(Detected change data)
==*==
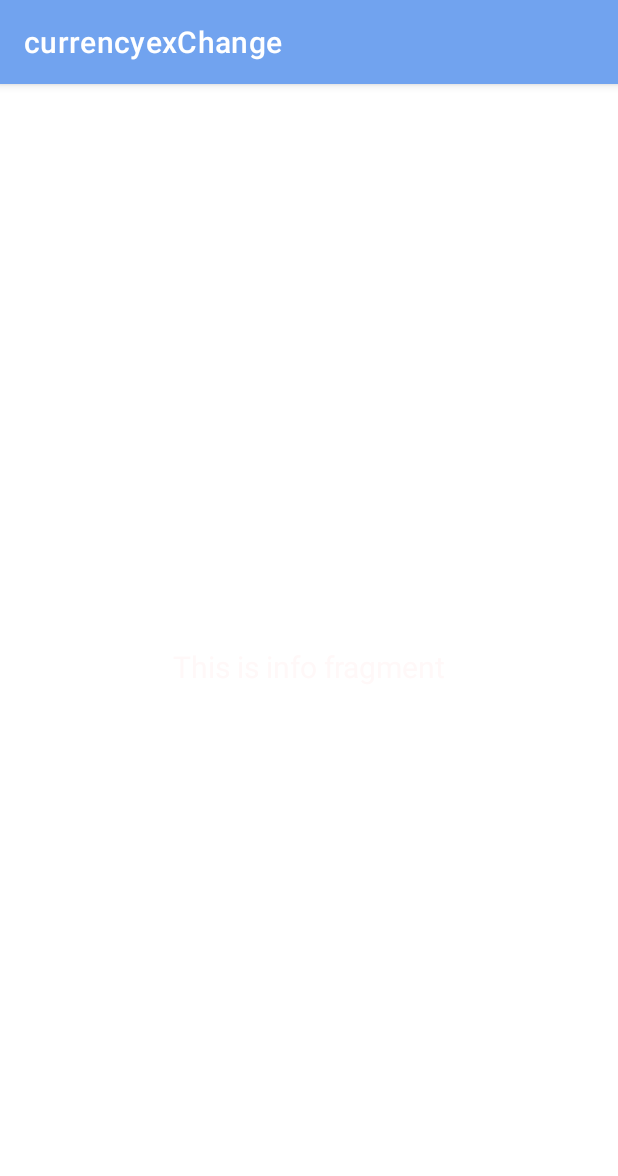
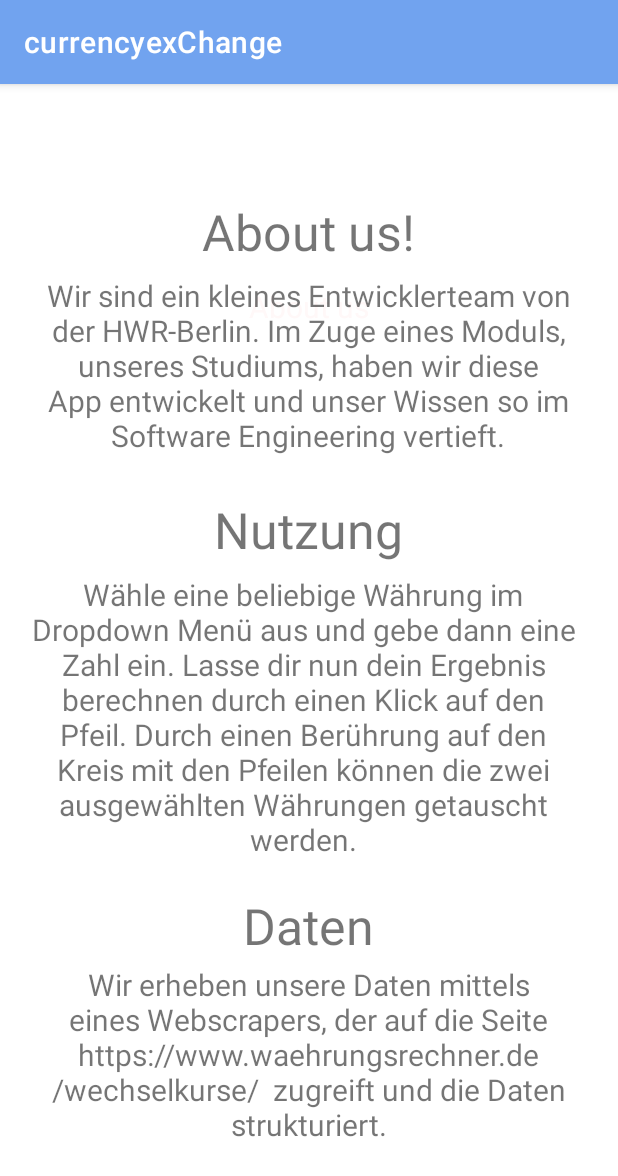
Before and after one commit to annika81115/currencyexChange, an Android app: the fragment InfoFragment shown on its own in the app's theme, on a phone screen of 412 x 824 dp. Shown: the top 1176 px of the screen. Run offline under Robolectric (Android 15) with nearby library versions, the phone set to English and light mode, and no system bars.

Commit message:
Käse-Brot
add content on info page and some small changes

```diff
--- a/app/src/main/java/com/example/currencyexchange/MainActivity.java
+++ b/app/src/main/java/com/example/currencyexchange/MainActivity.java
@@ -31,6 +31,7 @@ import java.io.File;
 import java.io.FileInputStream;
 import java.io.FileOutputStream;
 import java.io.IOException;
+import java.io.InputStream;
 import java.io.InputStreamReader;
 import java.io.BufferedReader;
 import java.io.OutputStreamWriter;
--- a/app/src/main/java/com/example/currencyexchange/ui/info/InfoViewModel.java
+++ b/app/src/main/java/com/example/currencyexchange/ui/info/InfoViewModel.java
@@ -10,7 +10,7 @@ public class InfoViewModel extends ViewModel {
 
     public InfoViewModel() {
         mText = new MutableLiveData<>();
-        mText.setValue("This is info fragment");
+        mText.setValue("About us");
     }
 
     public LiveData<String> getText() {
--- a/app/src/main/res/layout/fragment_info.xml
+++ b/app/src/main/res/layout/fragment_info.xml
@@ -8,6 +8,7 @@
 
     <TextView
         android:id="@+id/text_gallery"
+        style="@style/TextColor"
         android:layout_width="match_parent"
         android:layout_height="wrap_content"
         android:layout_marginStart="8dp"
@@ -17,7 +18,116 @@
         android:textSize="20sp"
         app:layout_constraintBottom_toBottomOf="parent"
         app:layout_constraintEnd_toEndOf="parent"
+        app:layout_constraintHorizontal_bias="0.0"
         app:layout_constraintStart_toStartOf="parent"
         app:layout_constraintTop_toTopOf="parent"
-        style="@style/TextColor"/>
+        app:layout_constraintVertical_bias="0.173" />
+
+    <TextView
+        android:id="@+id/text_aboutUs_body"
+        android:layout_width="372dp"
+        android:layout_height="241dp"
+        android:layout_marginStart="8dp"
+        android:layout_marginTop="8dp"
+        android:layout_marginEnd="8dp"
+        android:gravity="center"
+        android:text="@string/aboutUs_body"
+        android:textAlignment="center"
+        android:textSize="20sp"
+        app:layout_constraintBottom_toBottomOf="parent"
+        app:layout_constraintEnd_toEndOf="parent"
+        app:layout_constraintHorizontal_bias="0.478"
+        app:layout_constraintStart_toStartOf="parent"
+        app:layout_constraintTop_toTopOf="parent"
+        app:layout_constraintVertical_bias="0.114" />
+
+    <TextView
+        android:id="@+id/text_aboutUs"
+        android:layout_width="184dp"
+        android:layout_height="64dp"
+        android:layout_marginStart="8dp"
+        android:layout_marginTop="8dp"
+        android:layout_marginEnd="8dp"
+        android:gravity="center"
+        android:text="@string/aboutUs"
+        android:textAlignment="center"
+        android:textSize="33sp"
+        app:layout_constraintBottom_toBottomOf="parent"
+        app:layout_constraintEnd_toEndOf="parent"
+        app:layout_constraintHorizontal_bias="0.497"
+        app:layout_constraintStart_toStartOf="parent"
+        app:layout_constraintTop_toTopOf="parent"
+        app:layout_constraintVertical_bias="0.084" />
+
+    <TextView
+        android:id="@+id/text_nutzung_body"
+        android:layout_width="372dp"
+        android:layout_height="241dp"
+        android:layout_marginStart="8dp"
+        android:layout_marginTop="8dp"
+        android:layout_marginEnd="8dp"
+        android:gravity="center"
+        android:text="@string/nutzung_body"
+        android:textAlignment="center"
+        android:textSize="20sp"
+        app:layout_constraintBottom_toBottomOf="parent"
+        app:layout_constraintEnd_toEndOf="parent"
+        app:layout_constraintHorizontal_bias="0.347"
+        app:layout_constraintStart_toStartOf="parent"
+        app:layout_constraintTop_toTopOf="parent"
+        app:layout_constraintVertical_bias="0.566" />
+
+    <TextView
+        android:id="@+id/text_nutzung"
+        android:layout_width="184dp"
+        android:layout_height="64dp"
+        android:layout_marginStart="8dp"
+        android:layout_marginTop="8dp"
+        android:layout_marginEnd="8dp"
+        android:gravity="center"
+        android:text="@string/nutzung"
+        android:textAlignment="center"
+        android:textSize="33sp"
+        app:layout_constraintBottom_toBottomOf="parent"
+        app:layout_constraintEnd_toEndOf="parent"
+        app:layout_constraintHorizontal_bias="0.497"
+        app:layout_constraintStart_toStartOf="parent"
+        app:layout_constraintTop_toTopOf="parent"
+        app:layout_constraintVertical_bias="0.37" />
+
+    <TextView
+        android:id="@+id/text_data_body"
+        android:layout_width="372dp"
+        android:layout_height="241dp"
+        android:layout_marginStart="8dp"
+        android:layout_marginTop="8dp"
+        android:layout_marginEnd="8dp"
+        android:gravity="center"
+        android:text="@string/data_body"
+        android:textAlignment="center"
+        android:textSize="20sp"
+        app:layout_constraintBottom_toBottomOf="parent"
+        app:layout_constraintEnd_toEndOf="parent"
+        app:layout_constraintHorizontal_bias="0.478"
+        app:layout_constraintStart_toStartOf="parent"
+        app:layout_constraintTop_toTopOf="parent"
+        app:layout_constraintVertical_bias="1.0" />
+
+    <TextView
+        android:id="@+id/text_data"
+        android:layout_width="184dp"
+        android:layout_height="64dp"
+        android:layout_marginStart="8dp"
+        android:layout_marginTop="8dp"
+        android:layout_marginEnd="8dp"
+        android:gravity="center"
+        android:text="@string/data"
+        android:textAlignment="center"
+        android:textSize="33sp"
+        app:layout_constraintBottom_toBottomOf="parent"
+        app:layout_constraintEnd_toEndOf="parent"
+        app:layout_constraintHorizontal_bias="0.497"
+        app:layout_constraintStart_toStartOf="parent"
+        app:layout_constraintTop_toTopOf="parent"
+        app:layout_constraintVertical_bias="0.749" />
 </androidx.constraintlayout.widget.ConstraintLayout>
--- a/app/src/main/res/values/strings.xml
+++ b/app/src/main/res/values/strings.xml
@@ -7,12 +7,18 @@
     <string name="nav_header_desc">Navigation header</string>
     <string name="action_settings">Settings</string>
 
-    <string name="menu_home">Home</string>
+    <string name="menu_home">Currency Exchange</string>
     <string name="menu_info">Info</string>
     <string name="number_one">number one</string>
     <string name="number_two">number two</string>
     <string name="home_text1">Der aktuelle Wechselkurs beträgt</string>
     <string name="button_to_submit">Button to submit</string>
-    <string name="info">Info</string>
+    <string name="info">info</string>
     <string name="doener">"Gib erst einen Wert zum Umrechnen ein! Dann wirst du erfahren, wie viele Döner es Wert ist!"</string>
+    <string name="aboutUs_body">"Wir sind ein kleines Entwicklerteam von der HWR-Berlin. Im Zuge eines Moduls, unseres Studiums, haben wir diese App entwickelt und unser Wissen so im Software Engineering vertieft."</string>
+    <string name="aboutUs">About us!</string>
+    <string name="nutzung_body">"Wähle eine beliebige Währung im Dropdown Menü aus und gebe dann eine Zahl ein. Lasse dir nun dein Ergebnis berechnen durch einen Klick auf den Pfeil. Durch einen Berührung auf den Kreis mit den Pfeilen können die zwei ausgewählten Währungen getauscht werden."</string>
+    <string name="nutzung">Nutzung</string>
+    <string name="data_body">"Wir erheben unsere Daten mittels eines Webscrapers, der auf die Seite https://www.waehrungsrechner.de/wechselkurse/  zugreift und die Daten strukturiert."</string>
+    <string name="data">Daten</string>
 </resources>
```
==*==
**EXERCISE PROMPT**
Reproduce the data above verbatim, minus any images.

**OUTPUT OF THE TASK**
Before and after one commit to annika81115/currencyexChange, an Android app: the fragment InfoFragment shown on its own in the app's theme, on a phone screen of 412 x 824 dp. Shown: the top 1176 px of the screen. Run offline under Robolectric (Android 15) with nearby library versions, the phone set to English and light mode, and no system bars.

Commit message:
Käse-Brot
add content on info page and some small changes

```diff
--- a/app/src/main/java/com/example/currencyexchange/MainActivity.java
+++ b/app/src/main/java/com/example/currencyexchange/MainActivity.java
@@ -31,6 +31,7 @@ import java.io.File;
 import java.io.FileInputStream;
 import java.io.FileOutputStream;
 import java.io.IOException;
+import java.io.InputStream;
 import java.io.InputStreamReader;
 import java.io.BufferedReader;
 import java.io.OutputStreamWriter;
--- a/app/src/main/java/com/example/currencyexchange/ui/info/InfoViewModel.java
+++ b/app/src/main/java/com/example/currencyexchange/ui/info/InfoViewModel.java
@@ -10,7 +10,7 @@ public class InfoViewModel extends ViewModel {
 
     public InfoViewModel() {
         mText = new MutableLiveData<>();
-        mText.setValue("This is info fragment");
+        mText.setValue("About us");
     }
 
     public LiveData<String> getText() {
--- a/app/src/main/res/layout/fragment_info.xml
+++ b/app/src/main/res/layout/fragment_info.xml
@@ -8,6 +8,7 @@
 
     <TextView
         android:id="@+id/text_gallery"
+        style="@style/TextColor"
         android:layout_width="match_parent"
         android:layout_height="wrap_content"
         android:layout_marginStart="8dp"
@@ -17,7 +18,116 @@
         android:textSize="20sp"
         app:layout_constraintBottom_toBottomOf="parent"
         app:layout_constraintEnd_toEndOf="parent"
+        app:layout_constraintHorizontal_bias="0.0"
         app:layout_constraintStart_toStartOf="parent"
         app:layout_constraintTop_toTopOf="parent"
-        style="@style/TextColor"/>
+        app:layout_constraintVertical_bias="0.173" />
+
+    <TextView
+        android:id="@+id/text_aboutUs_body"
+        android:layout_width="372dp"
+        android:layout_height="241dp"
+        android:layout_marginStart="8dp"
+        android:layout_marginTop="8dp"
+        android:layout_marginEnd="8dp"
+        android:gravity="center"
+        android:text="@string/aboutUs_body"
+        android:textAlignment="center"
+        android:textSize="20sp"
+        app:layout_constraintBottom_toBottomOf="parent"
+        app:layout_constraintEnd_toEndOf="parent"
+        app:layout_constraintHorizontal_bias="0.478"
+        app:layout_constraintStart_toStartOf="parent"
+        app:layout_constraintTop_toTopOf="parent"
+        app:layout_constraintVertical_bias="0.114" />
+
+    <TextView
+        android:id="@+id/text_aboutUs"
+        android:layout_width="184dp"
+        android:layout_height="64dp"
+        android:layout_marginStart="8dp"
+        android:layout_marginTop="8dp"
+        android:layout_marginEnd="8dp"
+        android:gravity="center"
+        android:text="@string/aboutUs"
+        android:textAlignment="center"
+        android:textSize="33sp"
+        app:layout_constraintBottom_toBottomOf="parent"
+        app:layout_constraintEnd_toEndOf="parent"
+        app:layout_constraintHorizontal_bias="0.497"
+        app:layout_constraintStart_toStartOf="parent"
+        app:layout_constraintTop_toTopOf="parent"
+        app:layout_constraintVertical_bias="0.084" />
+
+    <TextView
+        android:id="@+id/text_nutzung_body"
+        android:layout_width="372dp"
+        android:layout_height="241dp"
+        android:layout_marginStart="8dp"
+        android:layout_marginTop="8dp"
+        android:layout_marginEnd="8dp"
+        android:gravity="center"
+        android:text="@string/nutzung_body"
+        android:textAlignment="center"
+        android:textSize="20sp"
+        app:layout_constraintBottom_toBottomOf="parent"
+        app:layout_constraintEnd_toEndOf="parent"
+        app:layout_constraintHorizontal_bias="0.347"
+        app:layout_constraintStart_toStartOf="parent"
+        app:layout_constraintTop_toTopOf="parent"
+        app:layout_constraintVertical_bias="0.566" />
+
+    <TextView
+        android:id="@+id/text_nutzung"
+        android:layout_width="184dp"
+        android:layout_height="64dp"
+        android:layout_marginStart="8dp"
+        android:layout_marginTop="8dp"
+        android:layout_marginEnd="8dp"
+        android:gravity="center"
+        android:text="@string/nutzung"
+        android:textAlignment="center"
+        android:textSize="33sp"
+        app:layout_constraintBottom_toBottomOf="parent"
+        app:layout_constraintEnd_toEndOf="parent"
+        app:layout_constraintHorizontal_bias="0.497"
+        app:layout_constraintStart_toStartOf="parent"
+        app:layout_constraintTop_toTopOf="parent"
+        app:layout_constraintVertical_bias="0.37" />
+
+    <TextView
+        android:id="@+id/text_data_body"
+        android:layout_width="372dp"
+        android:layout_height="241dp"
+        android:layout_marginStart="8dp"
+        android:layout_marginTop="8dp"
+        android:layout_marginEnd="8dp"
+        android:gravity="center"
+        android:text="@string/data_body"
+        android:textAlignment="center"
+        android:textSize="20sp"
+        app:layout_constraintBottom_toBottomOf="parent"
+        app:layout_constraintEnd_toEndOf="parent"
+        app:layout_constraintHorizontal_bias="0.478"
+        app:layout_constraintStart_toStartOf="parent"
+        app:layout_constraintTop_toTopOf="parent"
+        app:layout_constraintVertical_bias="1.0" />
+
+    <TextView
+        android:id="@+id/text_data"
+        android:layout_width="184dp"
+        android:layout_height="64dp"
+        android:layout_marginStart="8dp"
+        android:layout_marginTop="8dp"
+        android:layout_marginEnd="8dp"
+        android:gravity="center"
+        android:text="@string/data"
+        android:textAlignment="center"
+        android:textSize="33sp"
+        app:layout_constraintBottom_toBottomOf="parent"
+        app:layout_constraintEnd_toEndOf="parent"
+        app:layout_constraintHorizontal_bias="0.497"
+        app:layout_constraintStart_toStartOf="parent"
+        app:layout_constraintTop_toTopOf="parent"
+        app:layout_constraintVertical_bias="0.749" />
 </androidx.constraintlayout.widget.ConstraintLayout>
--- a/app/src/main/res/values/strings.xml
+++ b/app/src/main/res/values/strings.xml
@@ -7,12 +7,18 @@
     <string name="nav_header_desc">Navigation header</string>
     <string name="action_settings">Settings</string>
 
-    <string name="menu_home">Home</string>
+    <string name="menu_home">Currency Exchange</string>
     <string name="menu_info">Info</string>
     <string name="number_one">number one</string>
     <string name="number_two">number two</string>
     <string name="home_text1">Der aktuelle Wechselkurs beträgt</string>
     <string name="button_to_submit">Button to submit</string>
-    <string name="info">Info</string>
+    <string name="info">info</string>
     <string name="doener">"Gib erst einen Wert zum Umrechnen ein! Dann wirst du erfahren, wie viele Döner es Wert ist!"</string>
+    <string name="aboutUs_body">"Wir sind ein kleines Entwicklerteam von der HWR-Berlin. Im Zuge eines Moduls, unseres Studiums, haben wir diese App entwickelt und unser Wissen so im Software Engineering vertieft."</string>
+    <string name="aboutUs">About us!</string>
+    <string name="nutzung_body">"Wähle eine beliebige Währung im Dropdown Menü aus und gebe dann eine Zahl ein. Lasse dir nun dein Ergebnis berechnen durch einen Klick auf den Pfeil. Durch einen Berührung auf den Kreis mit den Pfeilen können die zwei ausgewählten Währungen getauscht werden."</string>
+    <string name="nutzung">Nutzung</string>
+    <string name="data_body">"Wir erheben unsere Daten mittels eines Webscrapers, der auf die Seite https://www.waehrungsrechner.de/wechselkurse/  zugreift und die Daten strukturiert."</string>
+    <string name="data">Daten</string>
 </resources>
```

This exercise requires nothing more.